5. Gizzard

The gizzard of earthworm digestive system organs is an oval, thick-walled, extremely muscular organ located in the 8th or 8th-9th segment. Because to the existence of the cuticle’s inner layer, it is the most difficult region of the alimentary canal.

6. Stomach

The stomach of an earthworm digestive system organs extends from 9-14 segments. It’s a tubular and vascularized structure. The segment 10-12 has three pairs of calciferous glands, which create lime carbonate and aid in the neutralisation of humic acid in the humus. Proteolytic enzymes are secreted by glandular cells in the stomach, which aid in protein digestion. The intestine is connected to the stomach.

7. Intestine

Except for the anus of earthworm digestive system organs, the intestine is a lengthy, thin-walled tube that runs from the 15th to the last segment. The inner lining is glandular, ciliated, vascular, and folded. The villi are formed when the gut lining is folded. From the 27th to the last 25th segment, one villus gets more developed than the other and runs mid-dorsally. The effective area of absorption in the intestine is increased by these villi. There are three sections to the intestine:

Pre-typhlosolar region: present from the 15th to the 26th segment It has villi in it. On the 26th segment, there is a small conical projection known as the intestinal caeca. The amylase enzyme is secreted by the intestinal caeca, which stretch upwards to the 23rd segment. Amylase is a digestive enzyme that aids in the digestion of carbohydrates.

Typhlosolar region: The typohlosolar area of an earthworm digestive system organs is the vast internal median fold of the dorsal wall of the intestine that forms a longitudinal ridge after the 26th segment, with the exception of the last 23rd-25th segments. Typhlosole increases the absorption surface area in the gut.

Post-typhlosolar region: The post-typhlosolar area of an earthworm digestive system organs, often known as the rectum, is the last 25 segments of the intestine. This region lacks intestinal villi and typhlosole. It leads to the anus and stores faecal pellets.

8. Anus

In the last segment, there is a little round aperture. The anus of an earthworm digestive system organs is the opening to the outside of an earthworm’s alimentary canal. Undigested food is expelled in the form of worm casting through the anal orifice.

9. Digestive Glands

There are 4 different types of digestive glands associated with the alimentary canal of earthworm digestive system organs.

Pharyngeal gland

Gastric gland

Intestinal glands

Intestinal caeca

Physiology of Digestion

Earthworms eat many kinds of waste and organic humus in the soil, including decaying leaves, bacteria, and other microorganisms. They can also eat grasses and other vegetation directly.

The food is dragged into the mouth when the buccal cavity is protruded out with the help of protractile and retractile muscle during feeding. Through the buccal cavity, food enters the pharynx. The pharyngeal gland, which is made up of chromophil cells and generates saliva containing mucin and protease, is located in the dorsal chamber of the pharynx.

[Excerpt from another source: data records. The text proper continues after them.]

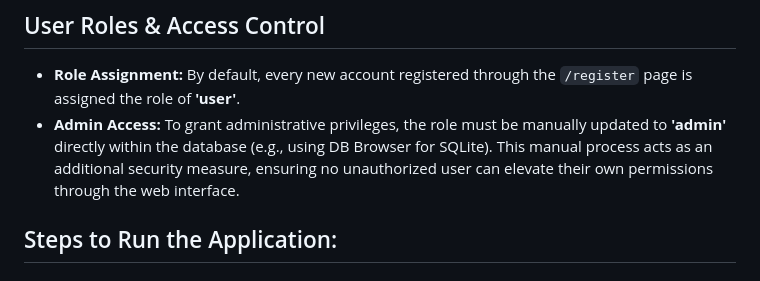
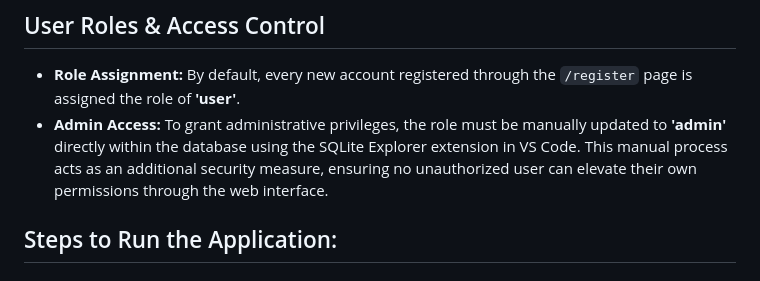
Before and after one commit to Sadeemutairi/security-project, a Markdown page: README.md, the part around the change. GitHub-like rendering.

```diff
--- a/README.md
+++ b/README.md
@@ -93,7 +93,7 @@ HTTPS/TLS is recommended in production environments to encrypt transmitted data.
 
 ## User Roles & Access Control
 * **Role Assignment:** By default, every new account registered through the `/register` page is assigned the role of **'user'**.
-* **Admin Access:** To grant administrative privileges, the role must be manually updated to **'admin'** directly within the database (e.g., using DB Browser for SQLite). This manual process acts as an additional security measure, ensuring no unauthorized user can elevate their own permissions through the web interface.
+* **Admin Access:** To grant administrative privileges, the role must be manually updated to **'admin'** directly within the database using the SQLite Explorer extension in VS Code. This manual process acts as an additional security measure, ensuring no unauthorized user can elevate their own permissions through the web interface.
 
 ## Steps to Run the Application:
 ## 1. Open the Project Folder
```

Mucin lubricates and softens food, while protease breaks down protein into amino acids. The food particles move via the oesophagus and into the gizzard, where they are ground and crushed into a fine powder by the contraction of the gizzard’s circular muscles. 

The ground food item is absorbed into the stomach, where it is neutralised through a calcification process. Also carried out here is the thorough digestion of protein by proteolytic enzymes. The food particles now make their way into the intestine. Intestinal caeca produce amylase, which transforms starch to glucose in the intestine. 

In Intestine several enzymes are secreted and act on the substrate as follows: Protease: Converts protein into amino acid, Amylase: Converts starch into two molecules of glucose i.e. maltose, Cellulase: Converts cellulose into glucose, Chitinase: Digest chitin of exoskeleton of insects and Lipase: This enzyme converts fats into glycerol and fatty acids.

Further Readings

Reference

  1. Kotpal RL. 2017. Modern Text Book of Zoology- Invertebrates. 11th Edition. Rastogi Publications.
  2. Jordan EL and Verma PS. 2018. Invertebrate Zoology. 14th Edition. S Chand Publishing.